Networking gives us the opportunity to have conversations with people we don’t know and haven’t heard of. This could be a person you end up trusting with ALL your couples’ referrals as well as someone who trusts you with all of your niche-specific referrals. Maybe they’re there because they have the same niche as you. Awesome! One of you will get full first, and you’ll both have someone to trust to send clients to. Knowing your colleagues in private practice is vital to not taking on more than you can manage in your practice. And most importantly, referring your clients to other highly-regarded professionals allows you to ensure that the people of your community find the very best care.
Networking also allows us to reconnect with the people we’ve met before. You know that relief of seeing someone you know at networking events? That feeling is palpable and goes both ways, and it can beef up intimacy in that relationship (in appropriate ways...calm down, tiger!).
How (What should I do at networking events?)
I can’t tell you how to not make networking events awkward—they just inherently are most of the time. But I can tell you how to make that awkwardness work for you. Save people from being alone. See that guy in the corner who looks like he’d rather be anywhere but here? Walk up to him and say “Hi, I’m [your name]. I’m a therapist working with [your niche] in [your neighborhood].”
That’s it. He’ll likely respond, and since you’re good at listening and integrating information, you’ll probably ask for a follow-up conversation. People will hover awkwardly around you. Invite them in with a quick “Hi, I’m [your name]. This is [other person’s name].”
If you take the role of being the meeter, it saves you from anxiously hoping that others will introduce themselves to you. It gives you something to do. I know my anxiety very much appreciates having something to do besides pretending that I have a very important text coming in.
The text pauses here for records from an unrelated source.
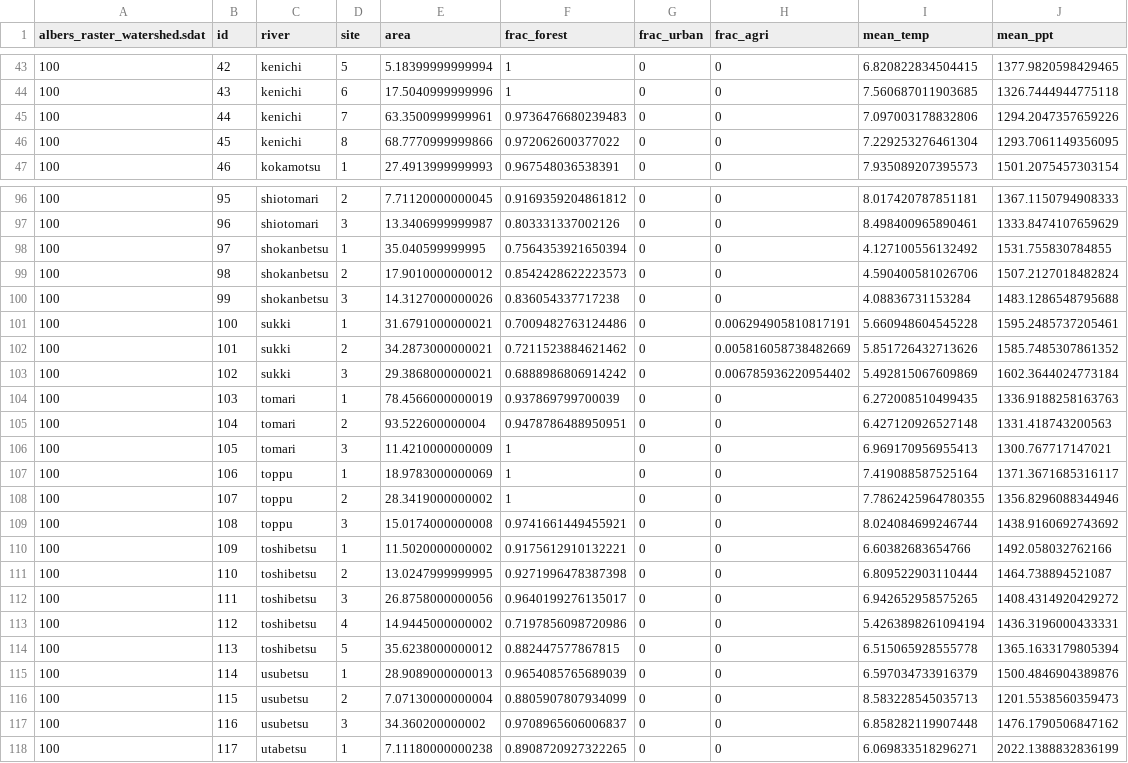
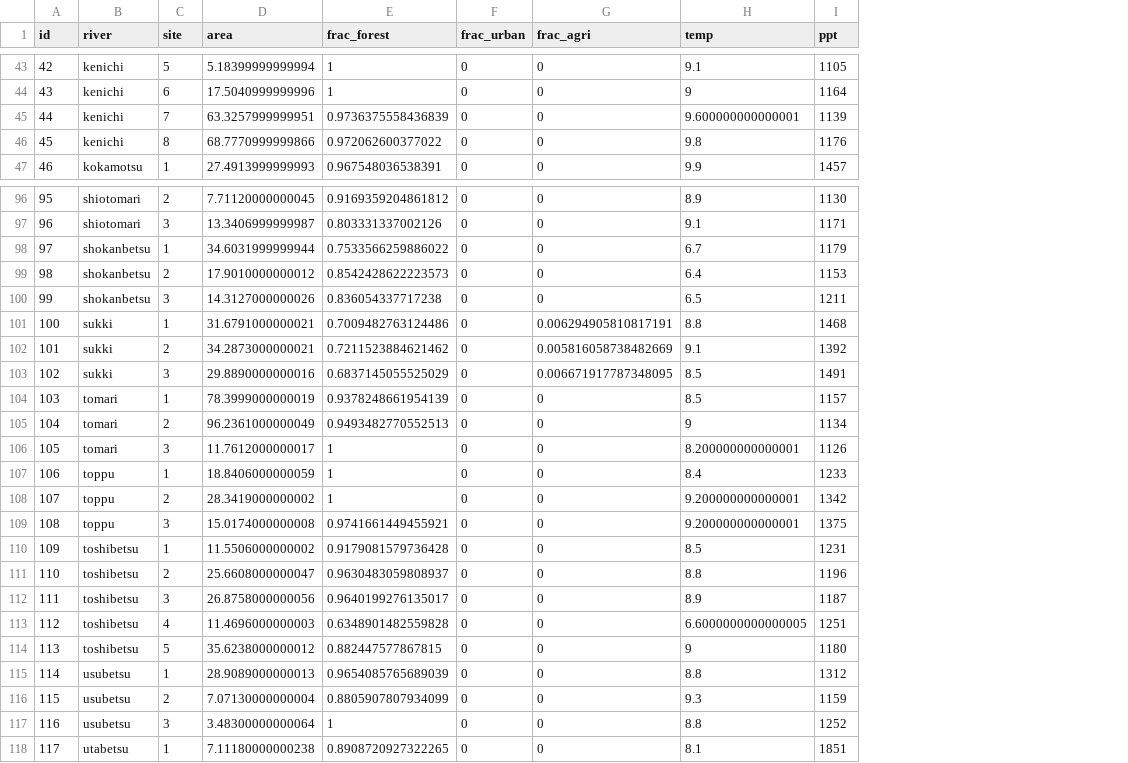
Before and after one commit to aterui/public-proj_fishery-stability, a CSV file: code_empirical/data_fmt/data_env_fmt.csv, drawn as a sheet; only a part is shown, gaps mark what is left out; removed rows and columns are numbered as before the commit, all else as after; the diff covers the shown part only; the diff names each change by its address in the sheet, - before the commit and + after, or states it on an @@ line.

```diff
--- a/code_empirical/data_fmt/data_env_fmt.csv
+++ b/code_empirical/data_fmt/data_env_fmt.csv
-column A (albers_raster_watershed.sdat), rows 43-47: all 100; rows 96-118: all 100
-column I (mean_temp), rows 43-47: 6.820822834504415 | 7.560687011903685 | 7.097003178832806 | 7.229253276461304 | 7.935089207395573; rows 96-118: 8.017420787851181 | 8.498400965890461 | 4.127100556132492 | 4.590400581026706 | 4.08836731153284 | 5.660948604545228 | 5.851726432713626 | 5.492815067609869 | 6.272008510499435 | 6.427120926527148 | 6.969170956955413 | 7.419088587525164 | 7.7862425964780355 | 8.024084699246744 | 6.60382683654766 | 6.809522903110444 | 6.942652958575265 | 5.4263898261094194 | 6.515065928555778 | 6.597034733916379 | 8.583228545035713 | 6.858282119907448 | 6.069833518296271
-column J (mean_ppt), rows 43-47: 1377.9820598429465 | 1326.7444944775118 | 1294.2047357659226 | 1293.7061149356095 | 1501.2075457303154; rows 96-118: 1367.1150794908333 | 1333.8474107659629 | 1531.755830784855 | 1507.2127018482824 | 1483.1286548795688 | 1595.2485737205461 | 1585.7485307861352 | 1602.3644024773184 | 1336.9188258163763 | 1331.418743200563 | 1300.767717147021 | 1371.3671685316117 | 1356.8296088344946 | 1438.9160692743692 | 1492.058032762166 | 1464.738894521087 | 1408.4314920429272 | 1436.3196000433331 | 1365.1633179805394 | 1500.4846904389876 | 1201.5538560359473 | 1476.1790506847162 | 2022.1388832836199
+column H (temp), rows 43-47: 9.1 | 9 | 9.600000000000001 | 9.8 | 9.9; rows 96-118: 8.9 | 9.1 | 6.7 | 6.4 | 6.5 | 8.8 | 9.1 | 8.5 | 8.5 | 9 | 8.200000000000001 | 8.4 | 9.200000000000001 | 9.200000000000001 | 8.5 | 8.8 | 8.9 | 6.6000000000000005 | 9 | 8.8 | 9.3 | 8.8 | 8.1
+column I (ppt), rows 43-47: 1105 | 1164 | 1139 | 1176 | 1457; rows 96-118: 1130 | 1171 | 1179 | 1153 | 1211 | 1468 | 1392 | 1491 | 1157 | 1134 | 1126 | 1233 | 1342 | 1375 | 1231 | 1196 | 1187 | 1251 | 1180 | 1312 | 1159 | 1252 | 1851
-D45 (area): 63.3500999999961
+D45 (area): 63.3257999999951
-E45 (frac_forest): 0.9736476680239483
+E45 (frac_forest): 0.9736375558436839
-D98 (area): 35.040599999995
+D98 (area): 34.6031999999944
-E98 (frac_forest): 0.7564353921650394
+E98 (frac_forest): 0.7533566259886022
-D103 (area): 29.3868000000021
+D103 (area): 29.8890000000016
-E103 (frac_forest): 0.6888986806914242
+E103 (frac_forest): 0.6837145055525029
-G103 (frac_agri): 0.006785936220954402
+G103 (frac_agri): 0.006671917787348095
-D104 (area): 78.4566000000019
+D104 (area): 78.3999000000019
-E104 (frac_forest): 0.937869799700039
+E104 (frac_forest): 0.9378248661954139
-D105 (area): 93.522600000004
+D105 (area): 96.2361000000049
-E105 (frac_forest): 0.9478786488950951
+E105 (frac_forest): 0.9493482770552513
-D106 (area): 11.4210000000009
+D106 (area): 11.7612000000017
-D107 (area): 18.9783000000069
+D107 (area): 18.8406000000059
-D110 (area): 11.5020000000002
+D110 (area): 11.5506000000002
-E110 (frac_forest): 0.9175612910132221
+E110 (frac_forest): 0.9179081579736428
-D111 (area): 13.0247999999995
+D111 (area): 25.6608000000047
-E111 (frac_forest): 0.9271996478387398
+E111 (frac_forest): 0.9630483059808937
-D113 (area): 14.9445000000002
+D113 (area): 11.4696000000003
-E113 (frac_forest): 0.7197856098720986
+E113 (frac_forest): 0.6348901482559828
-D117 (area): 34.360200000002
+D117 (area): 3.48300000000064
-E117 (frac_forest): 0.9708965606006837
+E117 (frac_forest): 1
```
Also changed, not shown: 21 edited cells elsewhere in this file, 2 other files.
There’s the Cliff’s Notes for if, why, and how to do networking events. I hope you find them helpful!* The content of this post is intended to serve as general advice and information. It is not to be taken as legal advice and may not account for all rules and regulations in every jurisdiction. For legal advice, please contact an attorney.